The PASARS-16 Source: Wiki

In October 2019, during a joint military exercise between the Serbian and Russian armies, an S-400 missile system was present. While there were talks about potentially acquiring this weapon system, due to its price, it is unlikely that the Serbian Army will be able to acquire this system any time soon.

A Russian S-400 was briefly used in a military exercise in Serbia during October 2019. Source:

During late 2020, Serbian media began to circulate news that Serbia, through Jugoimport SDPR (a state-run weapon manufacturer and trader), wants to buy the Chinese FK-3 missile defense system. By 2021, little is known about if it was political propaganda or if it will be implemented in the future

The Chinese FK-3 missile defense system may be introduced in Serbian Army service. Source:

Self-propelled multiple rocket launchers

The Serbian Army has a number of different self-propelled multiple rocket launcher vehicles. The oldest vehicle, which was developed back in the late 1970s, is the M-77 Oganj. Its main weapon consists of 32 rocket tubes that could fire 128 mm rockets were placed on a 6 x 6 FAP 2026 BS/AB truck. Another vehicle, which was developed later during the 1990s, is the M-94 Plamen-S. It is similarly armed to the previously mentioned vehicle, but the difference is that it was placed on the 6 x 6 TAM-150 truck chassis. The largest and most sophisticated long-range multiple rocket launcher vehicle is the M-87 Orkan. Its development was initiated in the late 1980s by the JNA with financial support from Iraq. The start of the Yugoslav 1990s Wars stopped its development and only a small experimental series was built. The Serbian Army has in its inventory a small number of the modified Orkan vehicles which have only four 262 mm launchers (of an original inventory of 12) mounted on the 8 x 8 9P113M2 truck chassis.

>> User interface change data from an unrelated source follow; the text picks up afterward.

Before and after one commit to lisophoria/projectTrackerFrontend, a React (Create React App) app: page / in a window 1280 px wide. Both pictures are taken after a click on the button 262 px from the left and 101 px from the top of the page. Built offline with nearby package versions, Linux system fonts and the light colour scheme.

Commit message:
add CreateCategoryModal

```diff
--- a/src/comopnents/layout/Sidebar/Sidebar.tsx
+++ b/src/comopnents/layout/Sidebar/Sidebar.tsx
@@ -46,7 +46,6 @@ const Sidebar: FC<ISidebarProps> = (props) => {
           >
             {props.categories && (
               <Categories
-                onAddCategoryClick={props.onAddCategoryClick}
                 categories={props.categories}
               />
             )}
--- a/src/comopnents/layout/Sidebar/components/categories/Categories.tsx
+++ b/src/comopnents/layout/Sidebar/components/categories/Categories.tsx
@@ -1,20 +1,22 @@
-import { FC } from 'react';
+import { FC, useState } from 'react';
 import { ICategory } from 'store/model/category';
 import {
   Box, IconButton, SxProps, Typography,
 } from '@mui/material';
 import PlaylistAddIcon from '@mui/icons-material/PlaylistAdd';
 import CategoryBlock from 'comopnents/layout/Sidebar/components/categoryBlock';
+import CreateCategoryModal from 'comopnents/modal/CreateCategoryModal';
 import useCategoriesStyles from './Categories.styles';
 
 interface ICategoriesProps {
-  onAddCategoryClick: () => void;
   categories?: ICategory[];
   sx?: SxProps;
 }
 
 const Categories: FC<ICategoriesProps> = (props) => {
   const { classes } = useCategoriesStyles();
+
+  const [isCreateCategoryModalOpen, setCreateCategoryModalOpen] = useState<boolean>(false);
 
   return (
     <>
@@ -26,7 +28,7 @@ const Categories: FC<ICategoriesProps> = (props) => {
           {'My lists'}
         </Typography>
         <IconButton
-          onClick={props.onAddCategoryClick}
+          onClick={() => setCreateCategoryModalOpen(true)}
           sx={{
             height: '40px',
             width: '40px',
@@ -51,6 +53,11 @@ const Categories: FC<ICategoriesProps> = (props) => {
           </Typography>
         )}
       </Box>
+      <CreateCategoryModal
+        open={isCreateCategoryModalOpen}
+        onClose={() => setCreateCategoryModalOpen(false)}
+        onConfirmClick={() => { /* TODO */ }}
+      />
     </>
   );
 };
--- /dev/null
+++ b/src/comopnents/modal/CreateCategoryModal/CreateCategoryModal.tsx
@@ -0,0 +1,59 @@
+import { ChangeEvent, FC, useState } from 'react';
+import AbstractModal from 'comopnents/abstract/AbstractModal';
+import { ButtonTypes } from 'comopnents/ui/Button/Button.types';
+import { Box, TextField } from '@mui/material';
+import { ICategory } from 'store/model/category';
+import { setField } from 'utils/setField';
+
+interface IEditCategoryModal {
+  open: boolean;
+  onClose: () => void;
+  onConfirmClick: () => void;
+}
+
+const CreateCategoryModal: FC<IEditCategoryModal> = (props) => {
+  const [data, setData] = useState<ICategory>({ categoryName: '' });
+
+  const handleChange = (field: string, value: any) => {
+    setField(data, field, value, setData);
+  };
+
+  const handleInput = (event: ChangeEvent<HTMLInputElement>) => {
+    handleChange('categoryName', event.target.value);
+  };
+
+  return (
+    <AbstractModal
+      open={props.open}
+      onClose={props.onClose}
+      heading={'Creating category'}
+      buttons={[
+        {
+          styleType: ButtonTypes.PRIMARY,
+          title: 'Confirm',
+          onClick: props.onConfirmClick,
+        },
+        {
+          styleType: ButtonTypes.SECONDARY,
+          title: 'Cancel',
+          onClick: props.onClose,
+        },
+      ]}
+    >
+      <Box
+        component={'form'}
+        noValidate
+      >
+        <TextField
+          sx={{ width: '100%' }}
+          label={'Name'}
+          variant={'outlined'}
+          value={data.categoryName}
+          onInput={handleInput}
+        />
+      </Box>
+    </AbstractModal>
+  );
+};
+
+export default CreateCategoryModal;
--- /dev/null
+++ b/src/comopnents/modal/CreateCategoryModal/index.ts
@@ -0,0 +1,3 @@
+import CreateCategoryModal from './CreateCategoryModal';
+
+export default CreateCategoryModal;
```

M-77 Oganj Source:
M-94 Plamen-S Source: Wiki
The larger M-87 Orkan Source:

During the early 2010s, work on the new experimental LRSVM (Lanser Raketa Samohodni Višecevni Modularni) self-propelled modular multiple rocket launcher, known as the ‘Morava’, were undertaken. It was designed as a highly modular system that could incorporate different types of armament (rocket ranging in caliber from 107 to 129 mm).

The highly modular LRSVM Morava armed with the 128 mm M77 Oganj rockets. Source: Wiki

At the end of 2020, the Serbian weapon industry began developing a new series of modular rocket systems. These include the Tamnava, which is armed with different calibers of rockets, a modernized version of the Oganj M-18 and the replacement for the Orkan, known as the Šumadija. They are currently marked for export and their use by the Serbian Army is anticipated in the future.

The latest modular rocket systems project, the Tamnava. Source: Wiki
The new Oganj M-18. Source: Wiki
The Šumadija prototype is to be armed with different weapon configurations, including either four or eight rocket launchers. Source: Wiki

Remote-controlled vehicles

In the last few decades, all of the major armies around the world have shown an interest in the development of remote-controlled devices. These are to perform various tasks intended to supplement or even replace human soldiers in dangerous situations. The Serbian Army also showed interest in the development of these unmanned ground vehicles (UGV). There are a number of different projects, including the short-range anti-tank system named Милица (Eng: Milica) and the Miloš Remote Control Unmanned Platform (Милош ДУБП – Даљински Управљива Безпосадна Платформа). These vehicles are currently under development and in use in limited numbers with the Serbian Army.

Modular Robotic System Milica. Source:
The Miloš Remote Control Unmanned Platform Source: Wiki

Engineers vehicle

For supporting the Tank and Mechanised Battalions, the Serbian Army has in its inventory a number of engineer support vehicles. These include the MT-55 armored vehicle-launched bridge, which is based on the T-55 tank chassis. The JVBT (based on the T-55A chassis) and the M-84ABI (based on the M-84) are used for recovery, earthworks, lifting loads etc. Each Tank and Mechanised Battalions has one M-84ABI or JVBT and two MT-55 vehicles.

The MT-55 armored vehicle-launched bridge Source: Wiki
The M-84ABI Source: